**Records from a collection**
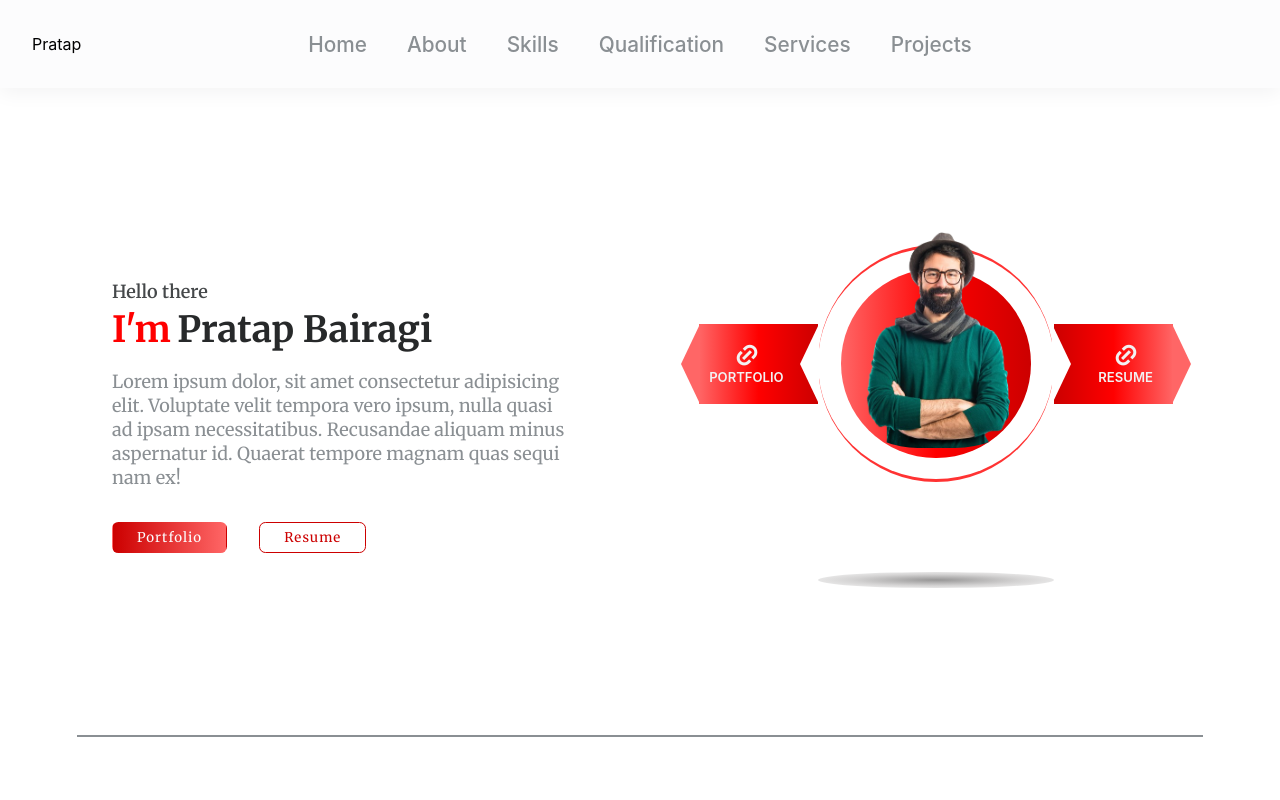
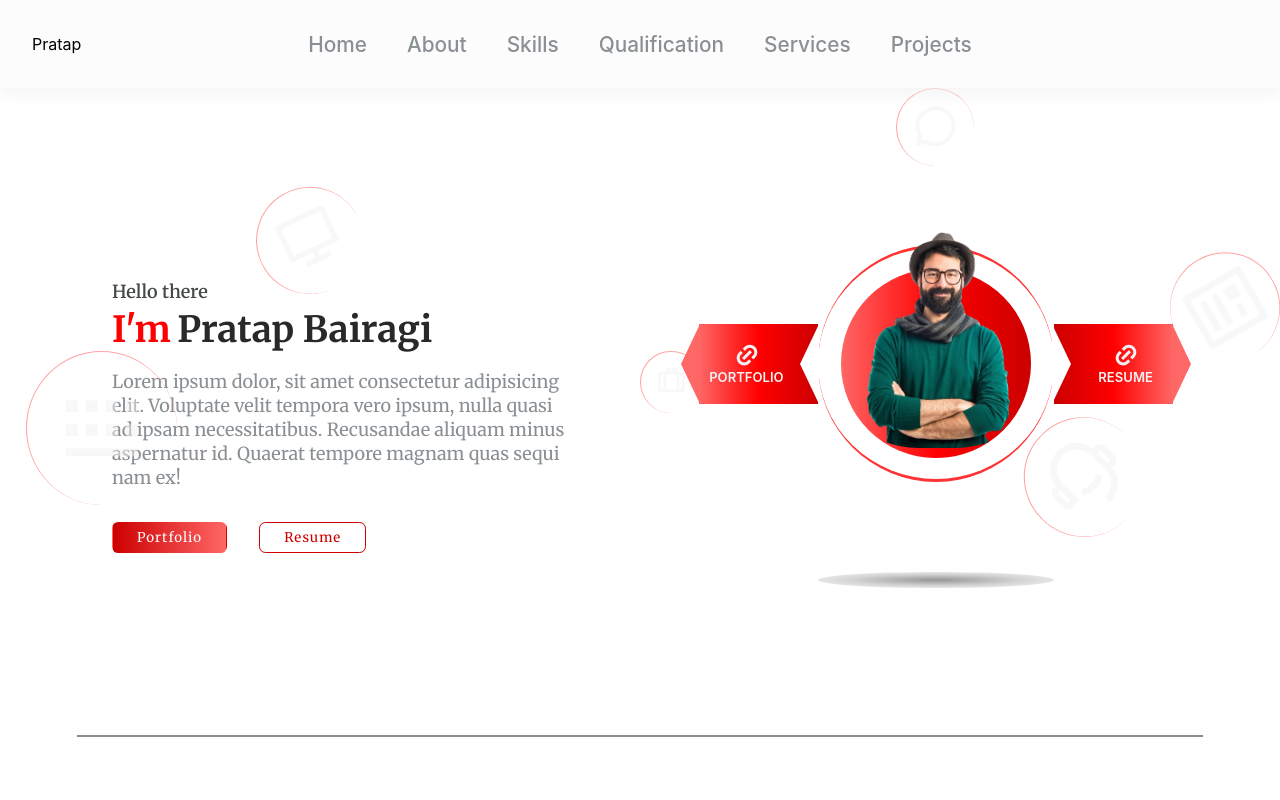
Before and after one commit to pratapbairagi/portfolio3, a React (Create React App) app in the folder portfolio/: page / in a window 1280 px wide. Shown: the top 800 px of the page. Built offline with nearby package versions, Linux system fonts and the light colour scheme.

Commit message:
added hero bubbles

```diff
--- a/portfolio/src/App.css
+++ b/portfolio/src/App.css
@@ -385,11 +385,81 @@ section::after {
   margin-top: 2.5rem;
   border-radius: 50%;
   background: radial-gradient(rgb(151, 150, 150), rgb(212, 211, 211), white);
-  background: -moz-radial-gradient(rgb(151, 150, 150), rgb(212, 211, 211), white); /* FF3.6+ */
-  background: -webkit-radial-gradient(rgb(151, 150, 150), rgb(212, 211, 211), white); /* Chrome10+,Safari5.1+ */
-  background: -o-radial-gradient(rgb(151, 150, 150), rgb(212, 211, 211), white); /* Opera 11.10+ */
-  background: -ms-radial-gradient(rgb(151, 150, 150), rgb(212, 211, 211), white); /* IE10+ */
-
+}
+.hero_circles{
+  position: absolute;
+  width: 100%;
+  height: 100%;
+  top: 0;
+  left: 0;
+}
+.hero_circles span{
+  border-radius: 50%;
+  width: max-content;
+  aspect-ratio: 1/1;
+  /* position: relative; */
+  position: absolute;
+  padding: 0.2rem 0.4rem;
+  display: block;
+  border-top: 1px solid rgb(255, 162, 162);
+  border-left: 1px solid rgb(255, 162, 162);
+}
+.hero_circles span i{
+  font-size: 2rem;
+  color: var(--container-color);
+  opacity: 0.5;
+}
+.hero_circles span:nth-child(1){
+  top: 50%;
+  left: 80%;
+  padding: 1rem 1.2rem;
+  transform: rotate(-45deg);
+}
+.hero_circles span:nth-child(1) i{
+  font-size: 5rem;
+}
+.hero_circles span:nth-child(2){
+  top: 15%;
+  left: 20%;
+  padding: 1rem 1.3rem;
+  transform: rotate(-25deg);
+
+}
+.hero_circles span:nth-child(2) i{
+  font-size: 4rem;
+}
+.hero_circles span:nth-child(3){
+  padding: 1.5rem 1.7rem;
+  top: 40%;
+  left: 2%;
+}
+.hero_circles span:nth-child(3) i{
+  font-size: 6rem;
+}
+.hero_circles span:nth-child(4){
+  padding: 0.7rem 0.9rem;
+  top: 0%;
+  left: 70%;
+}
+.hero_circles span:nth-child(4) i{
+  font-size: 3rem;
+}
+.hero_circles span:nth-child(5){
+  padding: 0.7rem 0.9rem;
+  top: 40%;
+  left: 50%;
+}
+.hero_circles span:nth-child(5) i{
+  font-size: 2rem;
+}
+.hero_circles span:nth-child(6){
+  padding: 0.7rem 0.9rem;
+  top: 25%;
+  right: 0%;
+  transform: rotate(60deg);
+}
+.hero_circles span:nth-child(6) i{
+  font-size: 5rem;
 }
 
 /* about */
@@ -417,6 +487,7 @@ section::after {
 .testimonial_container,
 .contact_container {
   padding: 8dvh 1.75rem 8dvh 1.75rem;
+  position: relative;
 }
 
 .about_container .content,
--- a/portfolio/src/sections/hero.jsx
+++ b/portfolio/src/sections/hero.jsx
@@ -5,6 +5,14 @@ import Button from "../copmonents/button/button";
 const Hero = () => {
     return (
         <section className="container hero_container" id="home">
+            <div className="hero_circles">
+                <span> <i class="ri-customer-service-2-line"></i> </span>
+                <span> <i class="ri-computer-line"></i> </span>
+                <span> <i class="ri-keyboard-line"></i> </span>
+                <span> <i class="ri-chat-3-line"></i> </span>
+                <span> <i class="ri-suitcase-line"></i> </span>
+                <span> <i class="ri-article-line"></i> </span>
+            </div>
             <div className="grid">
 
                 <div className="content hero_content hero_content_design">
```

**BRIEF**
Please copy the lines above exactly as written, apart from any pictures.

**RESPONSE BOX**
Before and after one commit to pratapbairagi/portfolio3, a React (Create React App) app in the folder portfolio/: page / in a window 1280 px wide. Shown: the top 800 px of the page. Built offline with nearby package versions, Linux system fonts and the light colour scheme.

Commit message:
added hero bubbles

```diff
--- a/portfolio/src/App.css
+++ b/portfolio/src/App.css
@@ -385,11 +385,81 @@ section::after {
   margin-top: 2.5rem;
   border-radius: 50%;
   background: radial-gradient(rgb(151, 150, 150), rgb(212, 211, 211), white);
-  background: -moz-radial-gradient(rgb(151, 150, 150), rgb(212, 211, 211), white); /* FF3.6+ */
-  background: -webkit-radial-gradient(rgb(151, 150, 150), rgb(212, 211, 211), white); /* Chrome10+,Safari5.1+ */
-  background: -o-radial-gradient(rgb(151, 150, 150), rgb(212, 211, 211), white); /* Opera 11.10+ */
-  background: -ms-radial-gradient(rgb(151, 150, 150), rgb(212, 211, 211), white); /* IE10+ */
-
+}
+.hero_circles{
+  position: absolute;
+  width: 100%;
+  height: 100%;
+  top: 0;
+  left: 0;
+}
+.hero_circles span{
+  border-radius: 50%;
+  width: max-content;
+  aspect-ratio: 1/1;
+  /* position: relative; */
+  position: absolute;
+  padding: 0.2rem 0.4rem;
+  display: block;
+  border-top: 1px solid rgb(255, 162, 162);
+  border-left: 1px solid rgb(255, 162, 162);
+}
+.hero_circles span i{
+  font-size: 2rem;
+  color: var(--container-color);
+  opacity: 0.5;
+}
+.hero_circles span:nth-child(1){
+  top: 50%;
+  left: 80%;
+  padding: 1rem 1.2rem;
+  transform: rotate(-45deg);
+}
+.hero_circles span:nth-child(1) i{
+  font-size: 5rem;
+}
+.hero_circles span:nth-child(2){
+  top: 15%;
+  left: 20%;
+  padding: 1rem 1.3rem;
+  transform: rotate(-25deg);
+
+}
+.hero_circles span:nth-child(2) i{
+  font-size: 4rem;
+}
+.hero_circles span:nth-child(3){
+  padding: 1.5rem 1.7rem;
+  top: 40%;
+  left: 2%;
+}
+.hero_circles span:nth-child(3) i{
+  font-size: 6rem;
+}
+.hero_circles span:nth-child(4){
+  padding: 0.7rem 0.9rem;
+  top: 0%;
+  left: 70%;
+}
+.hero_circles span:nth-child(4) i{
+  font-size: 3rem;
+}
+.hero_circles span:nth-child(5){
+  padding: 0.7rem 0.9rem;
+  top: 40%;
+  left: 50%;
+}
+.hero_circles span:nth-child(5) i{
+  font-size: 2rem;
+}
+.hero_circles span:nth-child(6){
+  padding: 0.7rem 0.9rem;
+  top: 25%;
+  right: 0%;
+  transform: rotate(60deg);
+}
+.hero_circles span:nth-child(6) i{
+  font-size: 5rem;
 }
 
 /* about */
@@ -417,6 +487,7 @@ section::after {
 .testimonial_container,
 .contact_container {
   padding: 8dvh 1.75rem 8dvh 1.75rem;
+  position: relative;
 }
 
 .about_container .content,
--- a/portfolio/src/sections/hero.jsx
+++ b/portfolio/src/sections/hero.jsx
@@ -5,6 +5,14 @@ import Button from "../copmonents/button/button";
 const Hero = () => {
     return (
         <section className="container hero_container" id="home">
+            <div className="hero_circles">
+                <span> <i class="ri-customer-service-2-line"></i> </span>
+                <span> <i class="ri-computer-line"></i> </span>
+                <span> <i class="ri-keyboard-line"></i> </span>
+                <span> <i class="ri-chat-3-line"></i> </span>
+                <span> <i class="ri-suitcase-line"></i> </span>
+                <span> <i class="ri-article-line"></i> </span>
+            </div>
             <div className="grid">
 
                 <div className="content hero_content hero_content_design">
```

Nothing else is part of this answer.